But that’s not our reality. Now “we have confidence to enter the most holy place by the blood of Jesus, by a new and living way opened to us through the curtain… let us draw near to God…” (Hebrews 10:19-22). You’ve got to read the larger flow of the Bible into those Old Testament passages.
Certain genres in the Bible, like the stories, have an obvious flow too. Kind of a micro-current within the larger river. The meaning of specific verses usually relates to the flow of the whole story. But the main idea with flow is this: What you’re reading was written with a specific purpose in mind. Usually God has a wider purpose for each passage than the writer ever dreamt of, but keep in mind that the writer (and God) is trying to develop some idea, to show you something. You are supposed to analyze what’s written and try to figure out what the author is saying, where he’s going with the ideas. Where he’s going is often where we’re supposed to end up too.
Finally, though, let’s talk about cultural background. This is one of the big kahunas touted by the hermeneutics people: “You’ve got to know cultural background, or you don’t know squat.” Well, maybe they don’t use the word squat, per se, but I’ve heard people say basically the same thing many times. And it’s just not true. Probably seventy-five percent of the time, a person can get what they need out of a biblical text—the big idea—without knowing anything about cultural background. The last 20% of the time you can usually find the cultural info you need by studying the culture revealed within the Bible itself. If that weren’t true, it would mean that God had locked most of the world out of understanding 20% of the Bible because we aren’t ancient Hebrews. That’s just silly.

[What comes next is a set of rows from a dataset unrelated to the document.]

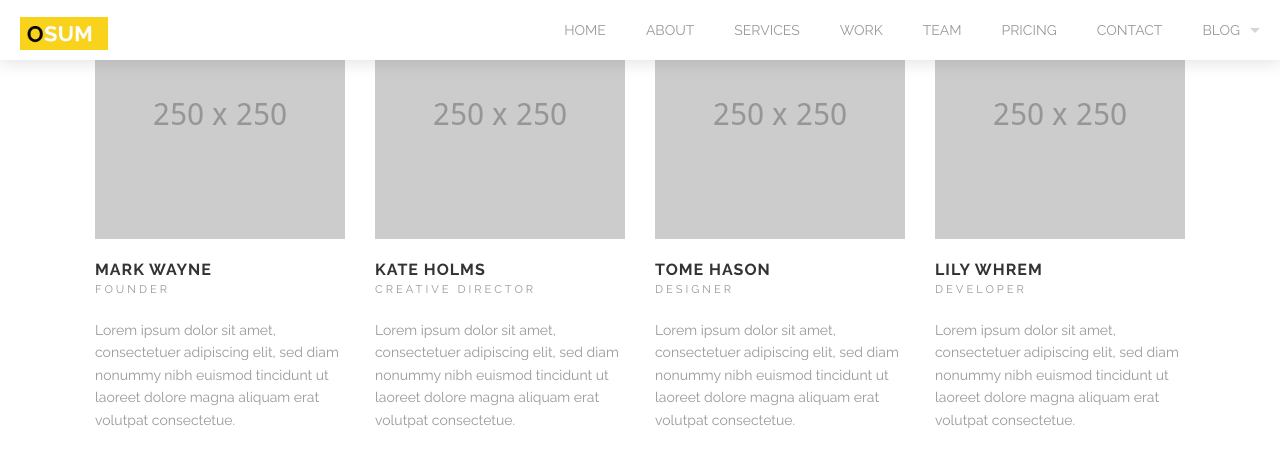
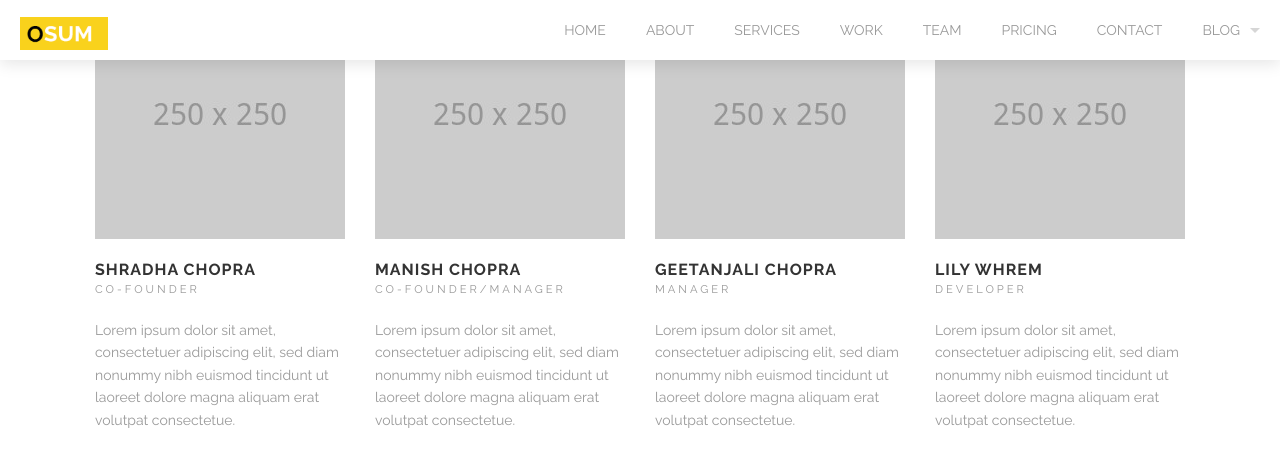
Before and after one commit to prabhav/saw, a Jekyll site: the page built from index.markdown, in a window 1280 px wide and 900 px high, scrolled down 5381 px, cut to the strip 0-547 px from the top of the window. Shown: the top 467 px of the strip. Built offline with Jekyll 4.4.1, drawn with Linux system fonts in a browser that asks for light colours; some of the changed lines change nothing that is shown.

Commit message:
Updated Index

```diff
--- a/index.markdown
+++ b/index.markdown
@@ -109,10 +109,27 @@
     which fits my budget and choice. \nIt is commendable to see how people in this
     country are helping each other grow."
   author: "- Shradha Chopra, Business Accounting, Humber College 2015"
+- quote:
+  author: "- Shrey Mehta, Business Marketing Management, Conestoga College 2018"
+- quote:
+  author: "- Sameer Sachdeva, Business Accounting, Humber College 2018"
+- quote:
+  author: "- Shiven Sareen, International Business Management, George  Brown College
+    2018"
+- quote:
+  author: Malaika Munjal, Business Economics Honours, University of Calgary 2018
+- quote:
+  author: "- Yatin Syal, Massage Therapy, Humber College 2015"
+- quote:
+  author: "- Vishal Malhotra, Hospitality Management, Humber College 2016"
+- quote:
+  author: "- Mandeep Singh, Web Design, CDI College 2017"
+- quote:
+  author: "- Gurinder Singh, Web Design , CDI College 2018"
 members:
 - avatar: images/@stock/member-1.jpg
-  name: Mark Wayne
-  position: Founder
+  name: Shradha Chopra
+  position: Co-founder
   socials:
   - link: http://twitter.com
     icon: twitter
@@ -121,8 +138,8 @@
   desc: Lorem ipsum dolor sit amet, consectetuer adipiscing elit, sed diam nonummy
     nibh euismod tincidunt ut laoreet dolore magna aliquam erat volutpat consectetue.
 - avatar: images/@stock/member-2.jpg
-  name: Kate Holms
-  position: Creative Director
+  name: Manish Chopra
+  position: Co-founder/Manager
   socials:
   - link: http://twitter.com
     icon: twitter
@@ -133,8 +150,8 @@
   desc: Lorem ipsum dolor sit amet, consectetuer adipiscing elit, sed diam nonummy
     nibh euismod tincidunt ut laoreet dolore magna aliquam erat volutpat consectetue.
 - avatar: images/@stock/member-3.jpg
-  name: Tome Hason
-  position: Designer
+  name: Geetanjali Chopra
+  position: Manager
   socials:
   - link: http://twitter.com
     icon: twitter
```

What is true is that knowing a little cultural background can enhance or deepen our understanding of scripture. Take Korah the Levite from the previous section. Knowing that he was a Levite and that Levites were a tribe in Israel that lived as servants in the Temple is cultural context that matters. Knowing that there were so many Levites that they had to rotate their duties is also important. It helps get inside Korah’s head space, which helps us discover the meaning of Psalm 84 and apply it to our lives. But all of the cultural background I just gave you can be found by studying the Bible itself. It just takes a little digging.
Yes, I’ve read lots of cool cultural background material from outside the Bible that really does enhance Biblical passages for me. And I confess, I’ve also got a “Key Word Study Bible” that gives me some Greek and Hebrew word meanings and I love digging around in there. And sometimes—though rarely—there are bits of scripture that don’t make sense without the cultural baggage to reference them by. But I’m not aware of any major truth that’s so cloaked in culture that you can’t understand it without an Encyclopedia Britannica open in your Study. Ninety-nine percent of the time, all you need is found somewhere between Genesis and Revelation.
So what do we look for as we read? First, what it says. Secondly, what it means. And thirdly… for myself in the mirror. But that would be getting into tomorrow’s post.